Last week I emailed BlueRobotics about the problems I have been having with the depth sensor. The depth sensor is returning consistent garbage to the microcontroller. Support got back to me, they asked for close up pictures of the way I had the sensor set up.
After sending them pictures of my setup, they said that I2C connections are not supposed to be as long as I had it. They suggested connecting the depth sensor directly to the microcontroller as a troubleshooting step. Unfortunately it continued to give the same output when connected directly. They asked me to send the depth sensor to them so they could do in house diagnostics on it.
Overall the support experience with BlueRobotics so far has been wonderful. When they were asking for pictures of the setup, I thought they were trying to weasel out of the warranty, but they were actually using the pictures to give useful support.
The float needs an external antenna that sticks out of the top of the float in order to communicate with the surface. We are using WiFi because it is well supported, unfortunately it uses 2.4GHz which is well absorbed by water.
Connecting the antenna has been a challenge. Most WiFi antennas are not intended to be completely submerged underwater for extended periods of time. We have some antennas from an old router that we are planning on using.
We are going to caste the part of the antenna that has openings in epoxy to stop it from taking on water. We are making an attempt to preserve the athletics of the float. We do not want to have a large messy stick coming out of the top of an otherwise aesthetically pleasing robot.
We a little bit behind schedule with the float, but we purposely set a very aggressive schedule. Our main bottleneck is the shipping times for components. We need a very large piece of metal stock in order to turn a new seal, and we need to replacement depth sensor.
I am optimistic that we will have a prototype by the end of January. Most of the work on the last float was after the prototype, but I think we learned out lessons from last year.
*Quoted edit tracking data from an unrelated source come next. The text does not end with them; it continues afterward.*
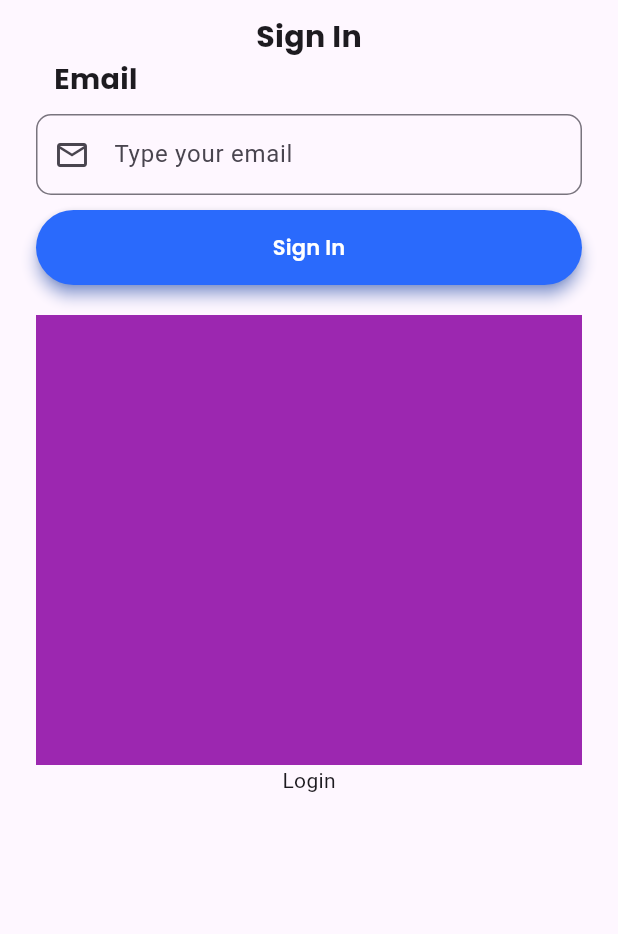
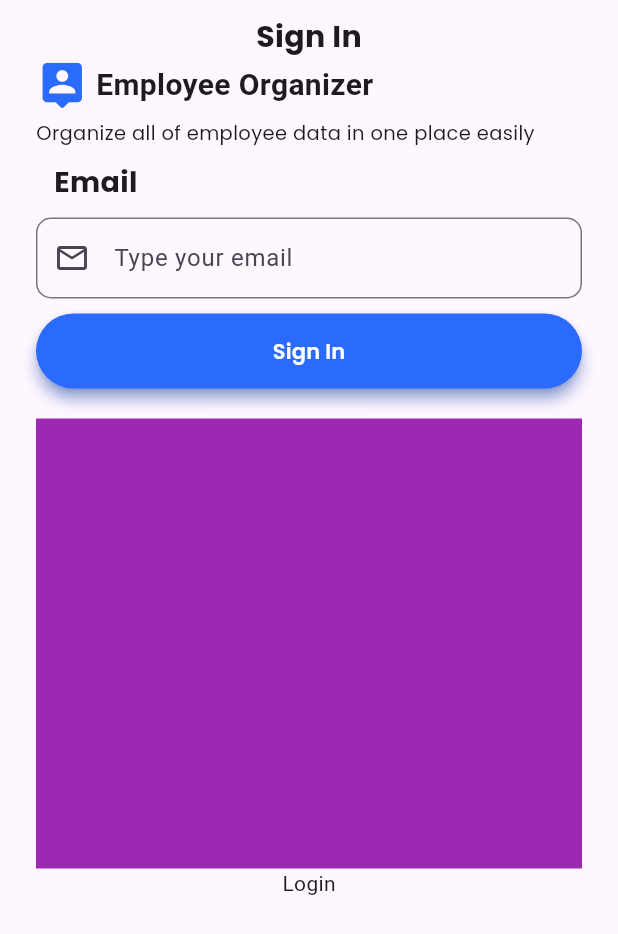
Before and after one commit to DiftaFitrahul/Employess-Organizer, a Flutter app: the screen it shows after launch, on a phone screen of 412 x 824 dp. Shown: the top 934 px of the screen. Run offline on Flutter 3.47's test engine with Material 3 defaults, Android fonts, the phone set to English and light mode, and no system bars; our stand-ins replace device_preview, get.

Commit message:
feat: finish create header auth

```diff
--- a/lib/constants/color.dart
+++ b/lib/constants/color.dart
@@ -1,3 +1,3 @@
 import 'package:flutter/material.dart' show Color;
 
-const buttonBGColor = Color(0xff2a6afc);
+const primatyColor = Color(0xff2a6afc);
--- a/lib/main.dart
+++ b/lib/main.dart
@@ -23,7 +23,7 @@ class MainApp extends StatelessWidget {
       // theme: ThemeData(
       //   primarySwatch: Colors.purple,
       //   buttonTheme: const ButtonThemeData(
-      //     buttonColor: buttonBGColor,
+      //     buttonColor: primatyColor,
       //     textTheme: ButtonTextTheme.primary,
       //   ),
       // ),
--- a/lib/view/screen/auth/login.dart
+++ b/lib/view/screen/auth/login.dart
@@ -1,5 +1,6 @@
 import 'package:employees_organizer/constants/font_family.dart';
 import 'package:employees_organizer/view/widget/auth/button.dart';
+import 'package:employees_organizer/view/widget/auth/header_text.dart';
 import 'package:employees_organizer/view/widget/auth/textfield.dart';
 import 'package:flutter/material.dart';
 
@@ -21,6 +22,8 @@ class LoginScreen extends StatelessWidget {
                         fontSize: 20,
                         fontWeight: FontWeight.bold,
                         fontFamily: poppins)),
+                HeaderTextWidget(),
+                const SizedBox(height: 10),
                 TextFieldAuthWidget(
                     textEditingController: TextEditingController(),
                     title: 'Email',
--- a/lib/view/widget/auth/button.dart
+++ b/lib/view/widget/auth/button.dart
@@ -15,8 +15,8 @@ class ButtonAuthWidget extends StatelessWidget {
         onPressed: onPressed,
         style: ElevatedButton.styleFrom(
             elevation: 4,
-            backgroundColor: buttonBGColor,
-            shadowColor: buttonBGColor,
+            backgroundColor: primatyColor,
+            shadowColor: primatyColor,
             minimumSize: const Size(double.infinity, 50)),
         child: Text(
           title,
--- a/lib/view/widget/auth/header_text.dart
+++ b/lib/view/widget/auth/header_text.dart
@@ -1,3 +1,5 @@
+import 'package:employees_organizer/constants/color.dart';
+import 'package:employees_organizer/constants/font_family.dart';
 import 'package:flutter/material.dart';
 
 class HeaderTextWidget extends StatelessWidget {
@@ -6,14 +8,23 @@ class HeaderTextWidget extends StatelessWidget {
   @override
   Widget build(BuildContext context) {
     return const Column(
+      crossAxisAlignment: CrossAxisAlignment.start,
       children: [
         Row(
           children: [
-            Icon(Icons.person_pin_rounded),
-            SizedBox(width: 10),
-            Text('Login',
+            Icon(Icons.person_pin_rounded, color: primatyColor, size: 35),
+            SizedBox(width: 5),
+            Text('Employee Organizer',
                 style: TextStyle(fontSize: 20, fontWeight: FontWeight.bold))
           ],
+        ),
+        SizedBox(height: 5),
+        Text(
+          'Organize all of employee data in one place easily',
+          style: TextStyle(
+            fontFamily: poppins,
+            fontSize: 13,
+          ),
         )
       ],
     );
```
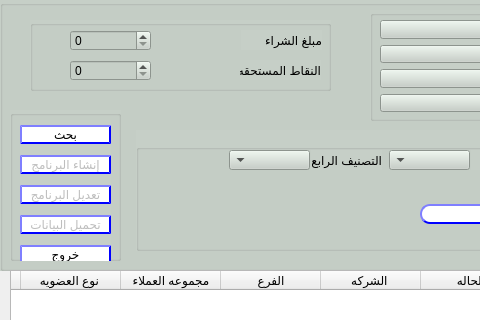
The window that presentation/loyalty_ui/createModifyLoyalityProg.ui (shymaa123456/HyperPOS2020) describes before a commit, drawn with Qt 5; both pictures show x 0 to 480 and y 0 to 320 of the 1028 by 560 pixel window.
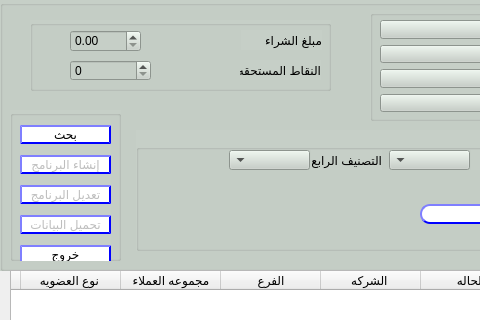
The same window after the commit.

Commit message: finalize loyality comments

Diff of the .ui file:
```diff
--- a/presentation/loyalty_ui/createModifyLoyalityProg.ui
+++ b/presentation/loyalty_ui/createModifyLoyalityProg.ui
@@ -647,22 +647,6 @@
       <string>النقاط المستحقه</string>
      </property>
     </widget>
-    <widget class="QSpinBox" name="Qline_purchAmount">
-     <property name="geometry">
-      <rect>
-       <x>40</x>
-       <y>10</y>
-       <width>81</width>
-       <height>21</height>
-      </rect>
-     </property>
-     <property name="maximum">
-      <number>999999</number>
-     </property>
-     <property name="singleStep">
-      <number>3</number>
-     </property>
-    </widget>
     <widget class="QSpinBox" name="Qline_points">
      <property name="geometry">
       <rect>
@@ -676,6 +660,22 @@
       <number>99999</number>
      </property>
     </widget>
+    <widget class="QDoubleSpinBox" name="Qline_purchAmount">
+     <property name="geometry">
+      <rect>
+       <x>40</x>
+       <y>10</y>
+       <width>71</width>
+       <height>22</height>
+      </rect>
+     </property>
+     <property name="decimals">
+      <number>2</number>
+     </property>
+     <property name="maximum">
+      <double>99999.990000000005239</double>
+     </property>
+    </widget>
    </widget>
    <widget class="QGroupBox" name="groupBox_7">
     <property name="geometry">
```
The commit also changes 6 other files.
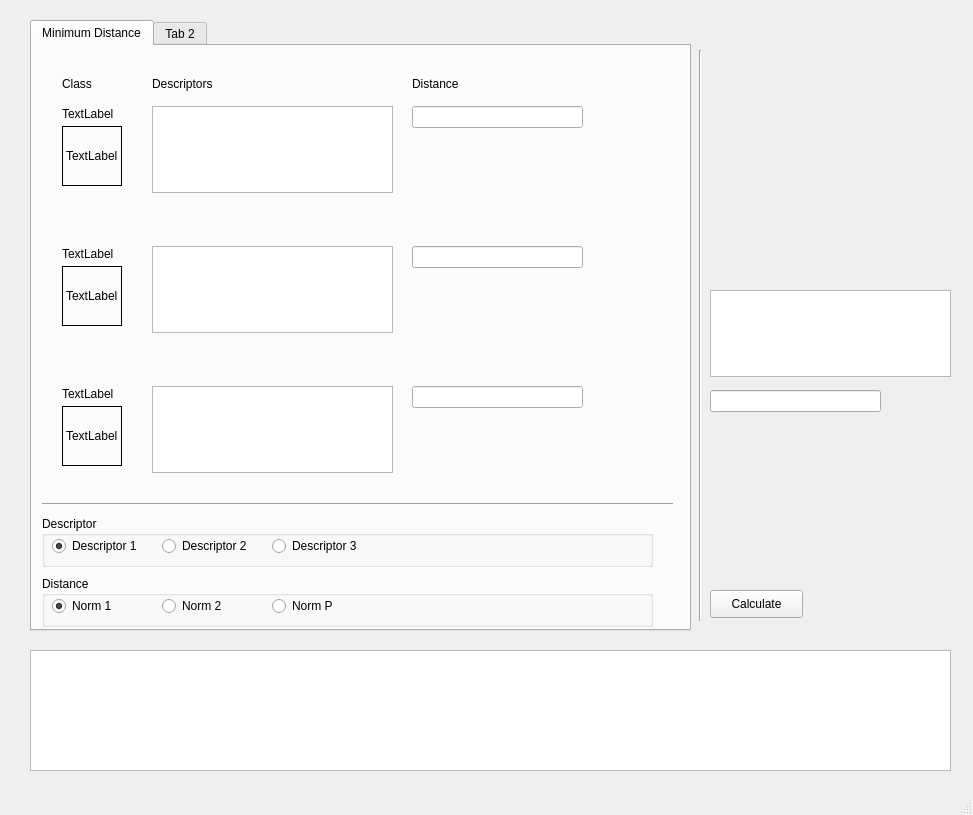
Qt form mainwindow.ui (rulas/patternrecognition_uag) before a commit.
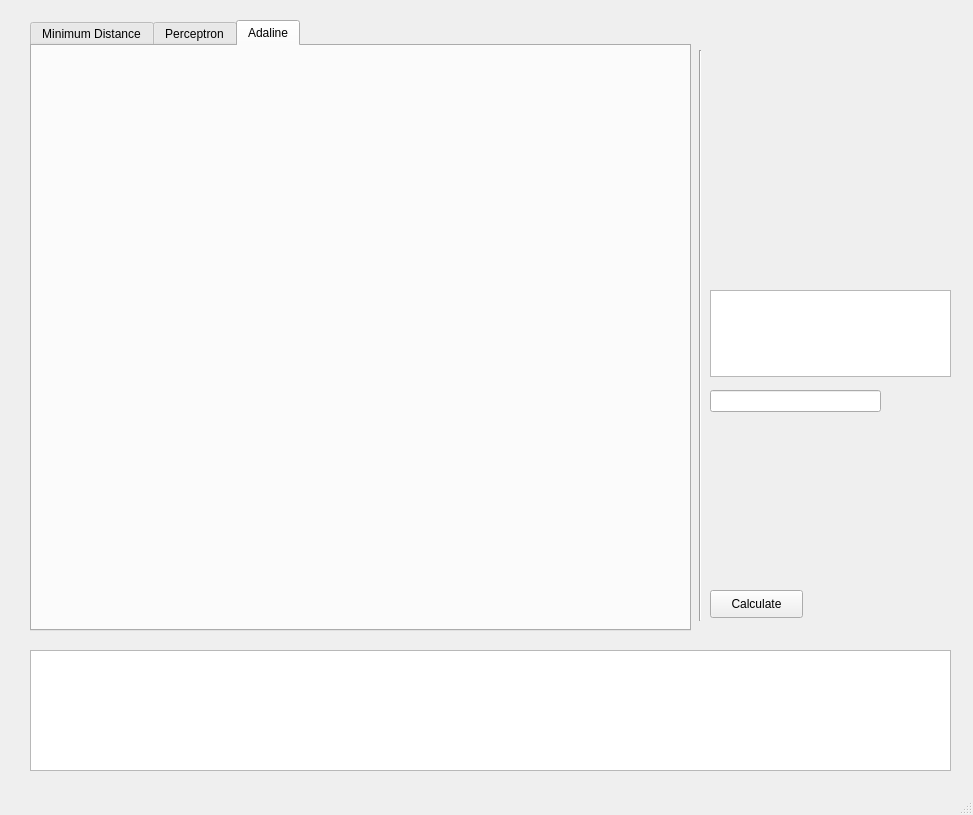
The same form after that commit. The open tabs and pages were chosen to show the change. Custom widgets are drawn as their Qt base class.

Commit message:
improved groupboxes handling and other fixes
* improve the way group boxes are handled
* added perceptron and adaline tabs to main window..

Diff of the .ui file:
```diff
--- a/mainwindow.ui
+++ b/mainwindow.ui
@@ -26,7 +26,7 @@
     <property name="currentIndex">
      <number>0</number>
     </property>
-    <widget class="QWidget" name="tab">
+    <widget class="QWidget" name="tabMinDistance">
      <attribute name="title">
       <string>Minimum Distance</string>
      </attribute>
@@ -411,7 +411,12 @@
     </widget>
     <widget class="QWidget" name="tab_2">
      <attribute name="title">
-      <string>Tab 2</string>
+      <string>Perceptron</string>
+     </attribute>
+    </widget>
+    <widget class="QWidget" name="tab">
+     <attribute name="title">
+      <string>Adaline</string>
      </attribute>
     </widget>
    </widget>
```
The commit also changes 2 other files.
We designed the float with actual numbers in mind this year rather than false assumptions.
An example of this is we are using a motor that we calculated to be strong enough to push the piston underwater.